> TASK DETAILS: Pick out every line in the data below that holds "This".

> SOURCE RECORDS:
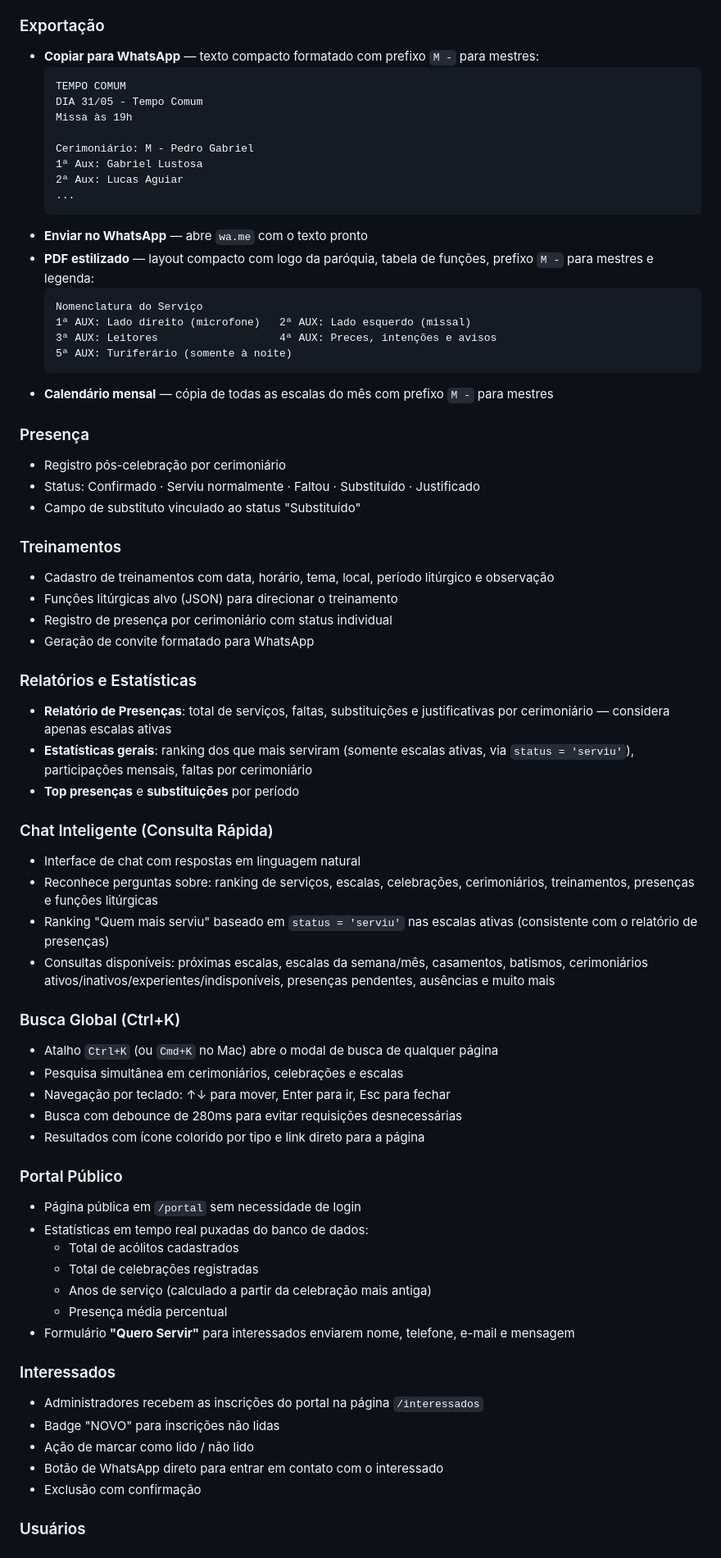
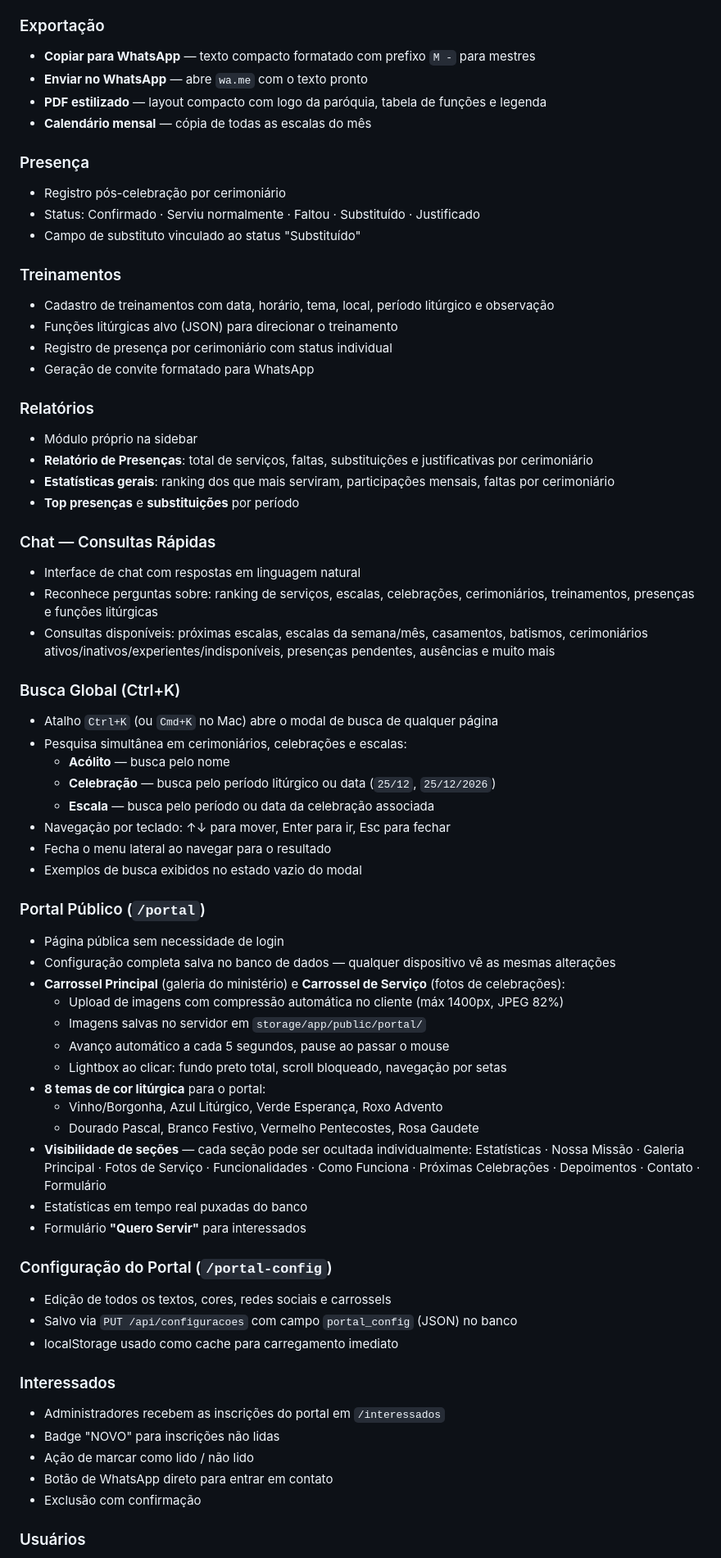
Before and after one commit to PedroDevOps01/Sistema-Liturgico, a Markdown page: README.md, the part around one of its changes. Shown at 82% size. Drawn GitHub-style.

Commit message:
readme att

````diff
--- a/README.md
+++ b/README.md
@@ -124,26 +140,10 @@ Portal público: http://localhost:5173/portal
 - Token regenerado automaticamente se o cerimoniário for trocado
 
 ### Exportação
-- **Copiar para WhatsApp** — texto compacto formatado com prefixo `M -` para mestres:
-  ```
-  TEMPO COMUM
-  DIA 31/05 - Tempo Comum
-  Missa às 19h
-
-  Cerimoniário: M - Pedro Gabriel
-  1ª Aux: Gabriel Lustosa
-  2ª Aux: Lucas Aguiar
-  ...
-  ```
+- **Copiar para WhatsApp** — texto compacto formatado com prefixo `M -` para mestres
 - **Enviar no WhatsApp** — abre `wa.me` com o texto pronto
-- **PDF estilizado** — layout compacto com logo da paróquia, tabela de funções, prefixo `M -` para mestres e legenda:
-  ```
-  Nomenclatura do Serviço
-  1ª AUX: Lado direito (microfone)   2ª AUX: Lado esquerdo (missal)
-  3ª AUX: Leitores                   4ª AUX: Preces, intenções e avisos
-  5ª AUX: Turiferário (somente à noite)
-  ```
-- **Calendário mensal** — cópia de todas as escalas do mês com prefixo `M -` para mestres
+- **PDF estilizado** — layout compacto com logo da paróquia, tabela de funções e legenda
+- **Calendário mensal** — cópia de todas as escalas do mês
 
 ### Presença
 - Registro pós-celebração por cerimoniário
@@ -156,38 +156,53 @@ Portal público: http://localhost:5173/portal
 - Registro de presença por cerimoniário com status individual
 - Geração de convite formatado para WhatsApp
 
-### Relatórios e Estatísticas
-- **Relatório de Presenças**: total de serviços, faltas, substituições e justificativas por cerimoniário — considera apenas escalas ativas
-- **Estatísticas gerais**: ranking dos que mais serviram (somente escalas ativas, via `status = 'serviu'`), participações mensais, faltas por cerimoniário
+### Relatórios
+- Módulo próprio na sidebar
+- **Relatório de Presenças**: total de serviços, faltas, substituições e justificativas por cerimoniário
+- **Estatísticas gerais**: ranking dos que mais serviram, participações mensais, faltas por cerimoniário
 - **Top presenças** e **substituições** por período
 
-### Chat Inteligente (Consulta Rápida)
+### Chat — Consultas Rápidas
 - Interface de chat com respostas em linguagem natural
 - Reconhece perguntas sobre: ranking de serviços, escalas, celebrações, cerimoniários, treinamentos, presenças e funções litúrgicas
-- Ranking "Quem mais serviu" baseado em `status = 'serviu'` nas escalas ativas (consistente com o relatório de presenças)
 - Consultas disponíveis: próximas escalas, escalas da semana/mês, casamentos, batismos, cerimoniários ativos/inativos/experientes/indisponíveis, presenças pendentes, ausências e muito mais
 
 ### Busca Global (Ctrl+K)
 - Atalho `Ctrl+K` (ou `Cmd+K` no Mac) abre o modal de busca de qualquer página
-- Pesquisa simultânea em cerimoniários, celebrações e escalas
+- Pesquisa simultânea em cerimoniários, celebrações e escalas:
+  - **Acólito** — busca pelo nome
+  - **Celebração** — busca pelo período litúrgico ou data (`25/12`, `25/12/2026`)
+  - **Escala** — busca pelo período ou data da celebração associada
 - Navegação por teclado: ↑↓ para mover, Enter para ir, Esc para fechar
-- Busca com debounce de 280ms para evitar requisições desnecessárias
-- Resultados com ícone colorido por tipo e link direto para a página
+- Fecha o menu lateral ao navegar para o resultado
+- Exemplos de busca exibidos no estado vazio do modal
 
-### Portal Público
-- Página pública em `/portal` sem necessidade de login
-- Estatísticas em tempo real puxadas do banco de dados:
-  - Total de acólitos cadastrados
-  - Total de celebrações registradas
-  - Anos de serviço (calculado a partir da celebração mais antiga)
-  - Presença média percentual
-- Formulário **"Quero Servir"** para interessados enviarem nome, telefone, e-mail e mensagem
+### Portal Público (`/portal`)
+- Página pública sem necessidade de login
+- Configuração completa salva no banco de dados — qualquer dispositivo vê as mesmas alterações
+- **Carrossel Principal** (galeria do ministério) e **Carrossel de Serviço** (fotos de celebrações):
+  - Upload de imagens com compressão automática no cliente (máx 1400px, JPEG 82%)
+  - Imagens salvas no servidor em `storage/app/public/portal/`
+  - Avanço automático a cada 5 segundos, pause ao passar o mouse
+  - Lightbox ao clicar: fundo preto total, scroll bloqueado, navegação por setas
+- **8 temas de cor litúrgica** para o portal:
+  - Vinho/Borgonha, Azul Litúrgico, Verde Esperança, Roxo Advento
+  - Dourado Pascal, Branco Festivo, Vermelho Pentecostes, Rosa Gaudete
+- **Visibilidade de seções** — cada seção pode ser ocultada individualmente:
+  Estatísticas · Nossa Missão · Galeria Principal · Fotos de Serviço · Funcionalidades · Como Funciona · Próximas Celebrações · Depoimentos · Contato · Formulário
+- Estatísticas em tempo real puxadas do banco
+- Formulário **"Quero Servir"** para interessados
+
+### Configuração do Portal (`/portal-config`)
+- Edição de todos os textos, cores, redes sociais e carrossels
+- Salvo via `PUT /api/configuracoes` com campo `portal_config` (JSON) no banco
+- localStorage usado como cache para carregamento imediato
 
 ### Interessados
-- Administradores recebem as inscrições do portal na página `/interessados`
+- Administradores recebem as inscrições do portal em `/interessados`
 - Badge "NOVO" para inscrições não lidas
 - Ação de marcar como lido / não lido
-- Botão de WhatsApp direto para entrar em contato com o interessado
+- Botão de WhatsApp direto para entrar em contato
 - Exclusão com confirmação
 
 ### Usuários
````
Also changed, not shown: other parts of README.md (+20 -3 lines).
...
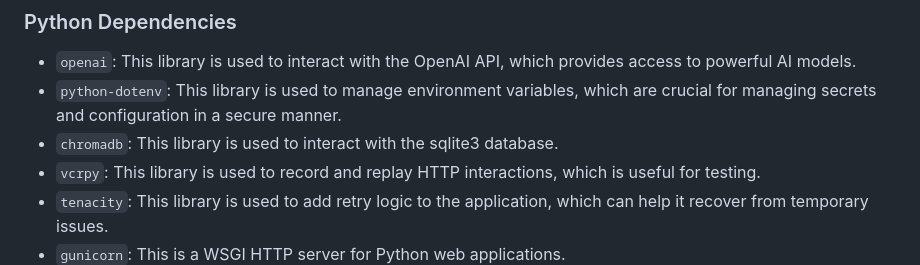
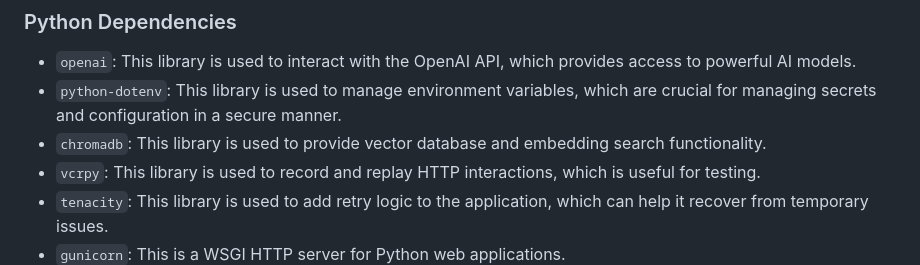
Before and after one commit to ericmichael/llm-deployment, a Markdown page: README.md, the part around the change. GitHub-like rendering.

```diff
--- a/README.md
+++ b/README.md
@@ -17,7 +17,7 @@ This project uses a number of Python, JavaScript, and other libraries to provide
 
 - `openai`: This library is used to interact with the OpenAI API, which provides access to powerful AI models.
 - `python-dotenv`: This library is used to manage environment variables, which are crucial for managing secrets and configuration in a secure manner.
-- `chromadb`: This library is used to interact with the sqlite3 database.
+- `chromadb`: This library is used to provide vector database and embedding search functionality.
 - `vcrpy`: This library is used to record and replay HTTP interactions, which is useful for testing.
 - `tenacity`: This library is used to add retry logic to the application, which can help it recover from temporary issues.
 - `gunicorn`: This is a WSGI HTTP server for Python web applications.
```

> EXERCISE SOLUTION:
@@ -17,7 +17,7 @@ This project uses a number of Python, JavaScript, and other libraries to provide
 - `openai`: This library is used to interact with the OpenAI API, which provides access to powerful AI models.
 - `python-dotenv`: This library is used to manage environment variables, which are crucial for managing secrets and configuration in a secure manner.
-- `chromadb`: This library is used to interact with the sqlite3 database.
+- `chromadb`: This library is used to provide vector database and embedding search functionality.
 - `vcrpy`: This library is used to record and replay HTTP interactions, which is useful for testing.
 - `tenacity`: This library is used to add retry logic to the application, which can help it recover from temporary issues.
 - `gunicorn`: This is a WSGI HTTP server for Python web applications.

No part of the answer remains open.